### Front-end code change data:
• • • • •
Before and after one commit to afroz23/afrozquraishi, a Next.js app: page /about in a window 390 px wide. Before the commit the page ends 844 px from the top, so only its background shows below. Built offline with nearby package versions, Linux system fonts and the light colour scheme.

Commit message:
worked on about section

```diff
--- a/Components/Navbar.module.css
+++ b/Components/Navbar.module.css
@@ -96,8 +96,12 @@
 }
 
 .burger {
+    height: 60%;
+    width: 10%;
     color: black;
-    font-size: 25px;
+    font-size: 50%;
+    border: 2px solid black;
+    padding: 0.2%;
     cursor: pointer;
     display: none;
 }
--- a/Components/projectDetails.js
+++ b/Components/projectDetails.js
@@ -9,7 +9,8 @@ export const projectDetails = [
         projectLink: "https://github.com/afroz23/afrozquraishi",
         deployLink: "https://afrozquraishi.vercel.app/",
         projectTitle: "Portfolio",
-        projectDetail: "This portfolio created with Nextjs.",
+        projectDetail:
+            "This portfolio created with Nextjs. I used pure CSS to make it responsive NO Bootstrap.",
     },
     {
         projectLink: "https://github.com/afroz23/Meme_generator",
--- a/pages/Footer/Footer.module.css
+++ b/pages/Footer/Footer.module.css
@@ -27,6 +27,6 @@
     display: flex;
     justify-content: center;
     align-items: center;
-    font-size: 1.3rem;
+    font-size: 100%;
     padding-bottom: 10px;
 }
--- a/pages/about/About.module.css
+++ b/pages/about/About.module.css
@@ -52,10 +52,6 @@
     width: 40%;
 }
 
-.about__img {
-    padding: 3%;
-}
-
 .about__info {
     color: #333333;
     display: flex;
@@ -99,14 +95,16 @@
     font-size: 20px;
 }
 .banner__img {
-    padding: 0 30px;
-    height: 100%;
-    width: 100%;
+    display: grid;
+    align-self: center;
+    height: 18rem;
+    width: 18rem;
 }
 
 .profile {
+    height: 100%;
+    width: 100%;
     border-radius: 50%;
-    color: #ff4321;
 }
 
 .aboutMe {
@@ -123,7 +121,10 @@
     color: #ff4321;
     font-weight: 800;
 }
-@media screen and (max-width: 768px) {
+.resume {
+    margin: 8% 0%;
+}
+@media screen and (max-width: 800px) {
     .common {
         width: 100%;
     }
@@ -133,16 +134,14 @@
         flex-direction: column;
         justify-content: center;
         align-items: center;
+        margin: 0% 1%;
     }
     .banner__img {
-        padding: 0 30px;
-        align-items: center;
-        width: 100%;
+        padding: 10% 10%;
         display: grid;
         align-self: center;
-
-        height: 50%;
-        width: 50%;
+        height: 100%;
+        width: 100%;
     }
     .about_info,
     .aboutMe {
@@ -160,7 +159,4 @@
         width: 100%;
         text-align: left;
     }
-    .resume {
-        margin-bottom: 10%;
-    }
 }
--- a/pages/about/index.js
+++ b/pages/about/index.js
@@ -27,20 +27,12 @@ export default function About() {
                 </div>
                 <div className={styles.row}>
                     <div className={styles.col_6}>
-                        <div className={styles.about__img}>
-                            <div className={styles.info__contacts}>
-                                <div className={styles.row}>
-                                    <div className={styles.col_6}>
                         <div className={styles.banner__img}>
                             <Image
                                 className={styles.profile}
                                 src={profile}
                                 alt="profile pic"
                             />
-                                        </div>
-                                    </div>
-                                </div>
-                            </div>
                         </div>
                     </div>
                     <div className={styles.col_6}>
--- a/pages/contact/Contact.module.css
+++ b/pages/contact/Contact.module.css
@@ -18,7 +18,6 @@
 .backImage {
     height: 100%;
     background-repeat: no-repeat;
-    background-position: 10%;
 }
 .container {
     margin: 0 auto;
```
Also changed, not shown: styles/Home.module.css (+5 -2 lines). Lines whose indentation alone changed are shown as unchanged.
• • • • •
### Instructions to follow:
For this exercise, the records above must be returned exactly.

### Reply:
Before and after one commit to afroz23/afrozquraishi, a Next.js app: page /about in a window 390 px wide. Before the commit the page ends 844 px from the top, so only its background shows below. Built offline with nearby package versions, Linux system fonts and the light colour scheme.

Commit message:
worked on about section

```diff
--- a/Components/Navbar.module.css
+++ b/Components/Navbar.module.css
@@ -96,8 +96,12 @@
 }
 
 .burger {
+    height: 60%;
+    width: 10%;
     color: black;
-    font-size: 25px;
+    font-size: 50%;
+    border: 2px solid black;
+    padding: 0.2%;
     cursor: pointer;
     display: none;
 }
--- a/Components/projectDetails.js
+++ b/Components/projectDetails.js
@@ -9,7 +9,8 @@ export const projectDetails = [
         projectLink: "https://github.com/afroz23/afrozquraishi",
         deployLink: "https://afrozquraishi.vercel.app/",
         projectTitle: "Portfolio",
-        projectDetail: "This portfolio created with Nextjs.",
+        projectDetail:
+            "This portfolio created with Nextjs. I used pure CSS to make it responsive NO Bootstrap.",
     },
     {
         projectLink: "https://github.com/afroz23/Meme_generator",
--- a/pages/Footer/Footer.module.css
+++ b/pages/Footer/Footer.module.css
@@ -27,6 +27,6 @@
     display: flex;
     justify-content: center;
     align-items: center;
-    font-size: 1.3rem;
+    font-size: 100%;
     padding-bottom: 10px;
 }
--- a/pages/about/About.module.css
+++ b/pages/about/About.module.css
@@ -52,10 +52,6 @@
     width: 40%;
 }
 
-.about__img {
-    padding: 3%;
-}
-
 .about__info {
     color: #333333;
     display: flex;
@@ -99,14 +95,16 @@
     font-size: 20px;
 }
 .banner__img {
-    padding: 0 30px;
-    height: 100%;
-    width: 100%;
+    display: grid;
+    align-self: center;
+    height: 18rem;
+    width: 18rem;
 }
 
 .profile {
+    height: 100%;
+    width: 100%;
     border-radius: 50%;
-    color: #ff4321;
 }
 
 .aboutMe {
@@ -123,7 +121,10 @@
     color: #ff4321;
     font-weight: 800;
 }
-@media screen and (max-width: 768px) {
+.resume {
+    margin: 8% 0%;
+}
+@media screen and (max-width: 800px) {
     .common {
         width: 100%;
     }
@@ -133,16 +134,14 @@
         flex-direction: column;
         justify-content: center;
         align-items: center;
+        margin: 0% 1%;
     }
     .banner__img {
-        padding: 0 30px;
-        align-items: center;
-        width: 100%;
+        padding: 10% 10%;
         display: grid;
         align-self: center;
-
-        height: 50%;
-        width: 50%;
+        height: 100%;
+        width: 100%;
     }
     .about_info,
     .aboutMe {
@@ -160,7 +159,4 @@
         width: 100%;
         text-align: left;
     }
-    .resume {
-        margin-bottom: 10%;
-    }
 }
--- a/pages/about/index.js
+++ b/pages/about/index.js
@@ -27,20 +27,12 @@ export default function About() {
                 </div>
                 <div className={styles.row}>
                     <div className={styles.col_6}>
-                        <div className={styles.about__img}>
-                            <div className={styles.info__contacts}>
-                                <div className={styles.row}>
-                                    <div className={styles.col_6}>
                         <div className={styles.banner__img}>
                             <Image
                                 className={styles.profile}
                                 src={profile}
                                 alt="profile pic"
                             />
-                                        </div>
-                                    </div>
-                                </div>
-                            </div>
                         </div>
                     </div>
                     <div className={styles.col_6}>
--- a/pages/contact/Contact.module.css
+++ b/pages/contact/Contact.module.css
@@ -18,7 +18,6 @@
 .backImage {
     height: 100%;
     background-repeat: no-repeat;
-    background-position: 10%;
 }
 .container {
     margin: 0 auto;
```
Also changed, not shown: styles/Home.module.css (+5 -2 lines). Lines whose indentation alone changed are shown as unchanged.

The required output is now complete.